A few weeks ago on my podcast God in the Grit, My colleague and I talked about the role of politics in religion. Do they mix? Should they mix?
Our Torah has 613 commandments. Our rabbis divided them into a number of categories, one of the most notable being the distinction between commandments between a person and God, and commandments between a person and another person.
Do not take the Lord's name in vain is an example of a commandment between a person and God. Do not place a stumbling block before the blind is a commandment between a person and another person.
The vast majority of our commandments are in the category of commandments between a person and another person. When a proselyte approached Hillel and asked him to define all of Judaism in one sentence, Hillel said the famous maxim: What is hateful to you, do not do to your neighbor. The majority of our 613 commandments bolster Hillel's claim: Judaism cares how each of us treats other people.
This means that Judaism, like other religions, is political. It legislates how we should act toward each other. It teaches economic law, judicial proceedings. It tell us about marital contracts and familial obligations. And most importantly, it instills a set of ideals. Justice, justice you shall pursue. Remember that you were strangers in the land of Egypt. Love thy neighbor as yourself.
Religion without politics is just a feel-good, self-help distraction that doesn't challenge us to repair our world, or frankly, ourselves.
Politics is a part of our religion, but partisanship is not.
The Religious Action Center, the RAC, is a part of our Reform Movement, It lobbies congress on hundreds of policies that our movement has voted on at the Biennial Conventions. Carmen Tesser, a member of our Union for Reform Judaism's board, can tell you more about some of these platforms.
A few years ago, I attended the RAC's yearly conference in Washington DC, the Consultation on Conscience. I don't remember the topic of this particular session, but I remember feeling like there was an implicit assumption that all Jews are democrats, and it just didn't sit right with me. At the time, I was a rabbi in Omaha, NE, where there was a diverse spread of political beliefs, similar to our community here at CCI.

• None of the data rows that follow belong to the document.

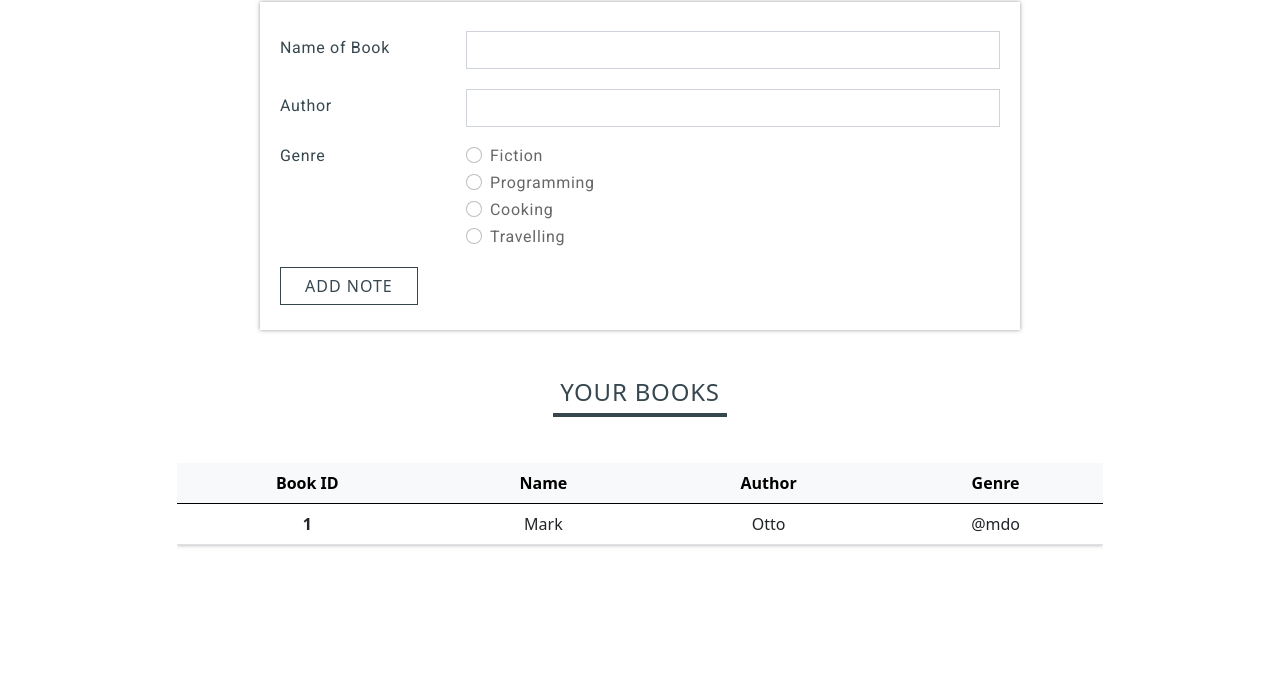
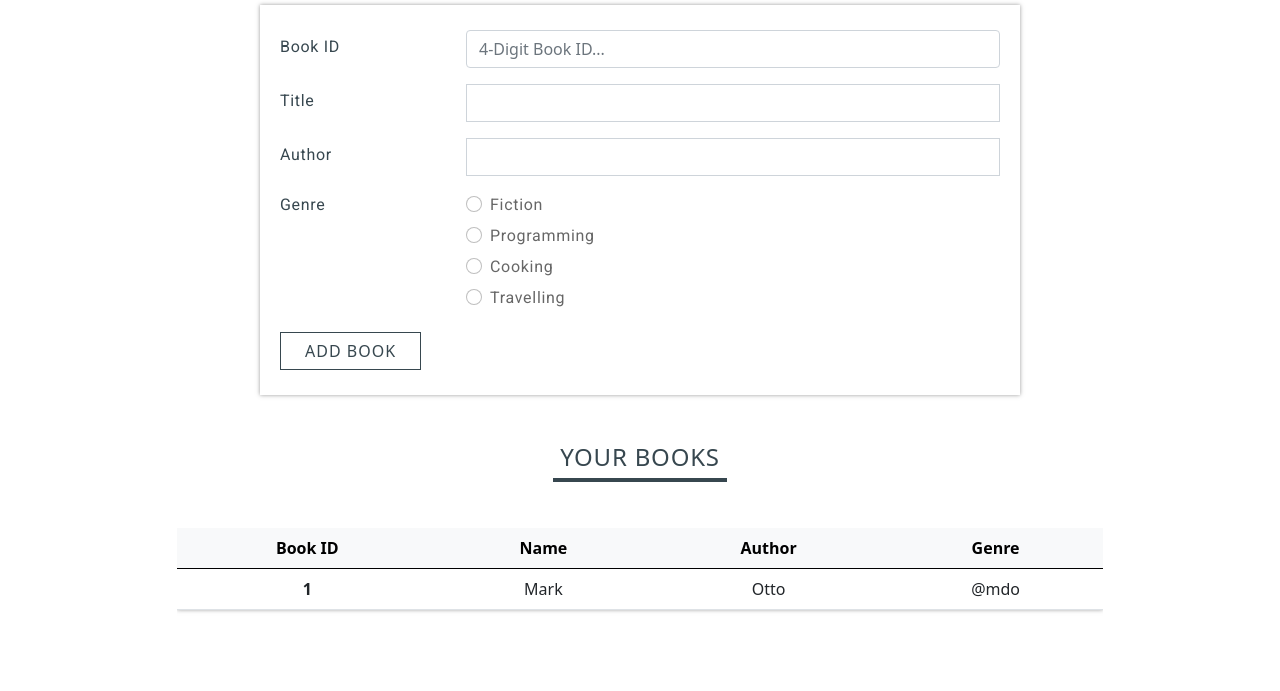
Before and after one commit to rishi6071/college-library-frontend, a plain HTML site: page index.html in a window 1280 px wide. Shown: the part 109-800 px from the top of the page. Drawn offline with nearby package versions, Linux system fonts and the light colour scheme.

Commit message:
Dynamic Book Object Rendering DONE

```diff
--- a/css/addNote.css
+++ b/css/addBook.css
@@ -1,24 +1,24 @@
 @charset "utf-8";
 @import url('https://fonts.googleapis.com/css2?family=Roboto:wght@400;500&display=swap');
 
-#addNote_box {
+#addBook_box {
     box-shadow: 0px 0px 4px rgba(128, 128, 128, 0.8);
     padding: 25px 20px;
 }
 
-#addNote_box label {
+#addBook_box label {
     font-size: medium;
     letter-spacing: 0.7px;
     color: #37474f;
     font-family: 'Roboto', sans-serif;
+    margin-bottom: 4px;
 }
 
-#addNote_box .form-check label {
+#addBook_box .form-check label {
     color: rgba(0, 0, 0, 0.6);
     font: smaller;
 }
 
-#addNote_box input[type="text"] {
+#addBook_box input[type="text"] {
     border-radius: 0;
-    margin-top: 4px;
 }
--- a/css/header.css
+++ b/css/header.css
@@ -15,7 +15,7 @@
 .navbar img {
   width: 65px;
   height: auto;
-  transform: scale(1.3) ;
+  transform: scale(1.3);
   margin-left: 15px;
 }
 
@@ -44,8 +44,14 @@
 .navbar img {
   width: 65px;
   height: auto;
-  transform: scale(1.3) ;
+  transform: scale(1.3);
   margin-left: 15px;
+}
+
+.navbar-toggler {
+  outline: none !important;
+  border: 2px solid grey !important;
+  border-radius: 0 !important;
 }
 
 /***** Search Form in Navbar */
--- a/index.html
+++ b/index.html
@@ -17,16 +17,16 @@
 
     <!-- Custom CSS -->
     <link rel="stylesheet" href="./css/header.css" />
-    <link rel="stylesheet" href="./css/addNote.css" />
+    <link rel="stylesheet" href="./css/addBook.css" />
     <link rel="stylesheet" href="./css/booklist.css" />
 
 </head>
 
-<body onload="renderAddNoteForm()">
+<body onload="renderAddBookForm()">
     <!-- || Header Start -->
     <nav class="navbar navbar-expand-lg navbar-light">
         <div class="container-fluid">
-            <a class="navbar-brand" href="#">
+            <a class="navbar-brand pt-2" href="#">
                 <img src="./img/logo.png" alt="College Library" /> <span>Rishi Library</span>
             </a>
             <button class="navbar-toggler" type="button" data-bs-toggle="collapse"
@@ -45,8 +45,9 @@
     </nav>
     <!-- || Header End -->
 
-<!--
-    <div class="alert alert-dark alert-dismissible fade show" role="alert">
+
+    <!-- Alert Message -->
+    <!-- <div class="alert alert-success alert-dismissible fade show rounded-0" role="alert">
         <strong>Holy guacamole!</strong> You should check in on some of those fields below.
         <button type="button" class="btn-close" data-bs-dismiss="alert" aria-label="Close"></button>
     </div> -->
@@ -56,8 +57,8 @@
     <section>
         <div class="container">
             <div class="row mt-3">
-                <div class="col-md-8 col-sm-10 col-12 offset-md-2 offset-sm-1" id="addNote_box">
-
+                <div class="col-md-8 col-sm-10 col-12 offset-md-2 offset-sm-1" id="addBook_box">
+                    <!-- Dynamically Rendering the Add Note Form -->
                 </div>
             </div>
         </div>
@@ -84,7 +85,7 @@
                                     <th scope="col">Genre</th>
                                 </tr>
                             </thead>
-                            <tbody>
+                            <tbody id="library_books_list">
                                 <tr>
                                     <th scope="row">1</th>
                                     <td>Mark</td>
--- a/js/index.js
+++ b/js/index.js
@@ -1,40 +1,69 @@
-// Dynamically Rendering AddNote Form
-const renderAddNoteForm = () => {
+// Dynamically Rendering AddBook Form
+const renderAddBookForm = () => {
 
-    const addNote_box = document.querySelector('#addNote_box');
+    const addBook_box = document.querySelector('#addBook_box');
 
     const form = document.createElement('form');
     form.action = "#";
     form.method = "POST";
-    form.name = "addNoteForm";
+    form.name = "addBookForm";
 
-    // --> Name of Book
-    const bookNameGroup = document.createElement('div');
-    bookNameGroup.className = "form-group";
+    // --> Book ID
+    const bookIdGroup = document.createElement('div');
+    bookIdGroup.className = "form-group";
 
-    const bookNameRow = document.createElement('div');
-    bookNameRow.className = "row";
+    const bookIdRow = document.createElement('div');
+    bookIdRow.className = "row";
 
-    const bookNameLabelCol = document.createElement('div');
-    bookNameLabelCol.className = "col-lg-3 col-md-4 d-flex align-items-center";
+    const bookIdLabelCol = document.createElement('div');
+    bookIdLabelCol.className = "col-lg-3 col-md-4 d-flex align-items-center";
 
-    const bookNameLabel = document.createElement('label');
-    bookNameLabel.setAttribute('for', 'bookName');
-    bookNameLabel.innerText = "Name of Book";
-    bookNameLabelCol.appendChild(bookNameLabel);
+    const bookIdLabel = document.createElement('label');
+    bookIdLabel.setAttribute('for', 'bookId');
+    bookIdLabel.innerText = "Book ID";
+    bookIdLabelCol.appendChild(bookIdLabel);
 
-    const bookNameInputCol = document.createElement('div');
-    bookNameInputCol.className = "col-lg-9 col-md-8";
+    const bookIdInputCol = document.createElement('div');
+    bookIdInputCol.className = "col-lg-9 col-md-8";
 
-    const bookNameInput = document.createElement('input');
-    bookNameInput.type = "text";
-    bookNameInput.className = "form-control";
-    bookNameInput.id = "bookName";
-    bookNameInput.name = "bookName";
-    bookNameInputCol.appendChild(bookNameInput);
+    const bookIdInput = document.createElement('input');
+    bookIdInput.type = "number";
+    bookIdInput.className = "form-control";
+    bookIdInput.id = "bookId";
+    bookIdInput.name = "bookId";
+    bookIdInput.placeholder = "4-Digit Book ID...";
+    bookIdInputCol.appendChild(bookIdInput);
 
-    bookNameRow.append(bookNameLabelCol, bookNameInputCol);
-    bookNameGroup.appendChild(bookNameRow);
+    bookIdRow.append(bookIdLabelCol, bookIdInputCol);
+    bookIdGroup.appendChild(bookIdRow);
+
+    // --> Title of Book
+    const bookTitleGroup = document.createElement('div');
+    bookTitleGroup.className = "form-group mt-3";
+
+    const bookTitleRow = document.createElement('div');
+    bookTitleRow.className = "row";
+
+    const bookTitleLabelCol = document.createElement('div');
+    bookTitleLabelCol.className = "col-lg-3 col-md-4 d-flex align-items-center";
+
+    const bookTitleLabel = document.createElement('label');
+    bookTitleLabel.setAttribute('for', 'bookTitle');
+    bookTitleLabel.innerText = "Title";
+    bookTitleLabelCol.appendChild(bookTitleLabel);
+
+    const bookTitleInputCol = document.createElement('div');
+    bookTitleInputCol.className = "col-lg-9 col-md-8";
+
+    const bookTitleInput = document.createElement('input');
+    bookTitleInput.type = "text";
+    bookTitleInput.className = "form-control";
+    bookTitleInput.id = "bookTitle";
+    bookTitleInput.name = "bookTitle";
+    bookTitleInputCol.appendChild(bookTitleInput);
+
+    bookTitleRow.append(bookTitleLabelCol, bookTitleInputCol);
+    bookTitleGroup.appendChild(bookTitleRow);
 
     // --> Name of Author
     const bookAuthorGroup = document.createElement('div');
@@ -94,7 +123,7 @@ const renderAddNoteForm = () => {
         genreInput.className = "form-check-input";
         genreInput.name = "bookGenre";
         genreInput.id = "genre" + genre;
-        genreInput.value = genre.toLowerCase();
+        genreInput.value = genre;
 
         const genreLabel = document.createElement('label');
         genreLabel.setAttribute('for', 'genre' + genre);
@@ -109,36 +138,92 @@ const renderAddNoteForm = () => {
     bookGenreGroup.appendChild(bookGenreRow);
 
     // --> Add Note Button
-    const addNoteBtnGroup = document.createElement('div');
-    addNoteBtnGroup.className = "form-group mt-3";
+    const addBookBtnGroup = document.createElement('div');
+    addBookBtnGroup.className = "form-group mt-3";
 
-    const addNoteBtn = document.createElement('input');
-    addNoteBtn.type = "submit";
-    addNoteBtn.className = "btn px-4 addNoteBtn";
-    addNoteBtn.id = "addnote_btn";
-    addNoteBtn.addEventListener('click', (event) => {
+    const addBookBtn = document.createElement('input');
+    addBookBtn.type = "submit";
+    addBookBtn.className = "btn px-4 addBookBtn";
+    addBookBtn.id = "addBook_btn";
+    addBookBtn.addEventListener('click', (event) => {
         event.preventDefault();
-        addNote();
+        addBook();
     });
-    addNoteBtn.value = "Add Note";
+    addBookBtn.value = "Add Book";
+    addBookBtnGroup.appendChild(addBookBtn);
 
-    addNoteBtnGroup.appendChild(addNoteBtn);
-
-    form.append(bookNameGroup, bookAuthorGroup, bookGenreGroup, addNoteBtnGroup);
-    addNote_box.appendChild(form);
+    form.append(bookIdGroup, bookTitleGroup, bookAuthorGroup, bookGenreGroup, addBookBtnGroup);
+    addBook_box.appendChild(form);
 }
 
-const addNote = () => {
+
+// Template for a Book
+function Book(id, title, author, genre) {
+    this.id = id;
+    this.title = title;
+    this.author = author;
+    this.genre = genre;
 }
 
-{/* <form action="#" method="POST" name="addNoteForm">
+// Display Constructor
+function Display() {
+
+}
+
+
+// Add methods to Display prototype
+
+
+const addBook = () => {
+    // Input values by User
+    let book_id = document.querySelector('#bookId').value;
+    let book_title = document.querySelector('#bookTitle').value.trim();
+    let book_author = document.querySelector('#bookAuthor').value.trim();
+    let book_genre = document.querySelector('input[name="bookGenre"]:checked').value;
+
+    if(book_id == '' || book_title == '' || book_author == '' || book_genre == '')
+        return false;
+
+    const library_books_list = document.querySelector('#library_books_list');
+
+    const bookRow = document.createElement('tr');
+    const bookID = document.createElement('th');
+    bookID.scope = "row";
+    bookID.innerText = book_id;
+
+    const bookTitle = document.createElement('td');
+    bookTitle.innerText = book_title;
+
+    const bookAuthor = document.createElement('td');
+    bookAuthor.innerText = book_author;
+
+    const bookGenre = document.createElement('td');
+    bookGenre.innerText = '@' + book_genre;
+
+    bookRow.append(bookID, bookTitle, bookAuthor, bookGenre);
+    library_books_list.appendChild(bookRow);
+}
+
+
+{/* <form action="#" method="POST" name="addBookForm">
     <div class="form-group">
         <div class="row">
             <div class="col-lg-3 col-md-4 d-flex align-items-center">
-                <label for="bookName">Name of Book</label>
+                <label for="bookId">Book ID</label>
             </div>
             <div class="col-lg-9 col-md-8">
-                <input type="text" class="form-control" id="bookName" name="bookName" />
+                <input type="number" class="form-control" id="bookId" name="bookId" placeholder="4-Digit Book ID..." />
+            </div>
+        </div>
+    </div>
+
+    <div class="form-group mt-3">
+        <div class="row">
+            <div class="col-lg-3 col-md-4 d-flex align-items-center">
+                <label for="bookTitle">Title</label>
+            </div>
+            <div class="col-lg-9 col-md-8">
+                <input type="text" class="form-control" id="bookTitle" name="bookTitle" />
             </div>
         </div>
     </div>
@@ -170,7 +255,7 @@ const addNote = () => {
                     <input type="radio" class="form-check-input" name="bookGenre"
                         id="genreProgramming" value="fiction" checked />
                     <label for="genreProgramming" class="form-check-label">Computer
-                                            Programming</label>
+                                                                Programming</label>
                 </div>
 
                 <div class="form-check">
@@ -189,6 +274,6 @@ const addNote = () => {
     </div>
 
     <div class="form-group mt-3">
-        <input type="submit" class="btn px-4 addNoteBtn" id="addnote_btn" value="Add Note" />
+        <input type="submit" class="btn px-4 addBookBtn" id="addBook_btn" value="Add Book" />
     </div>
 </form> */}
```
Also changed, not shown: 1 other file. Lines whose indentation alone changed are shown as unchanged.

The head of the RAC, Rabbi David Saperstein said something I'll never forget. Let me be clear. There is nothing wrong with being Republican. Republicans and Democrats alike should feel equally at home in our synagogues and communities. Party affiliation is not a moral choice. But there is something wrong with not caring about the stranger, the widow, and the orphan. That is a moral choice.
While functioning as your rabbi, I will never preach from the pulpit on who to vote for, or conversely, who to vote against. Aside from being illegal, it's also the wrong thing to do.
But at the same time, I have a responsibility, a Jewish responsibility, to be political. I will publicly speak out and condemn things that I find anti-semitic, or racist, or misognyst, or Islamophobic. When I say Never Again as a response to the Holocaust, that resolve means that I will fight for the rights and freedoms of other minorities in addition to those of my Jewish community.
Just as I speak out publicly against the treatment of liberal Jews in Israel, I will speak out against a possible registry of Muslims. Just as Moses spoke truth to power to Pharaoh, I will do the same to protect the rights of same-sex marriages. These are not political issues. They are moral issues. Some may respond: But you are Jewish and they are not Jewish! Well, it is exactly because I am Jewish that I fight for the rights of others.
I know some come to services as a way to get away from the madness and pain of our lives. Yes, services should bring peace and joy. But ultimately, Judaism is not a respite from the world, it is an engagement with the world.
Hillel taught us that Judaism is a politic of righteous action. But he also taught us something else equally important. He taught us to listen to those that disagree. His arguments with Shammai remind us that we should engage with those that think differently from us, as difficult and as sometimes hurtful as that can be.
We have been in our echo-chambers for far too long. It is not just Congress that must reach across the aisle of partisanship. We must! Labels like liberal,alt-right, Hillary supporter, Trump supporter - these quick judgements have taken the place of real discussion and debate. This is something each of us can do something about.
In these days leading up to Thanksgiving, I remain thankful for living in a country where diverse faiths, opinions, and political beliefs are founding principles. This Thanksgiving, as we gather with friends and family, in addition to delicious turkey and stuffing and pumpkin pie, let us remember one more political statement from Hillel:
If I am not for myself, who will be for me? But if I am only for myself, who am I? If not now, when?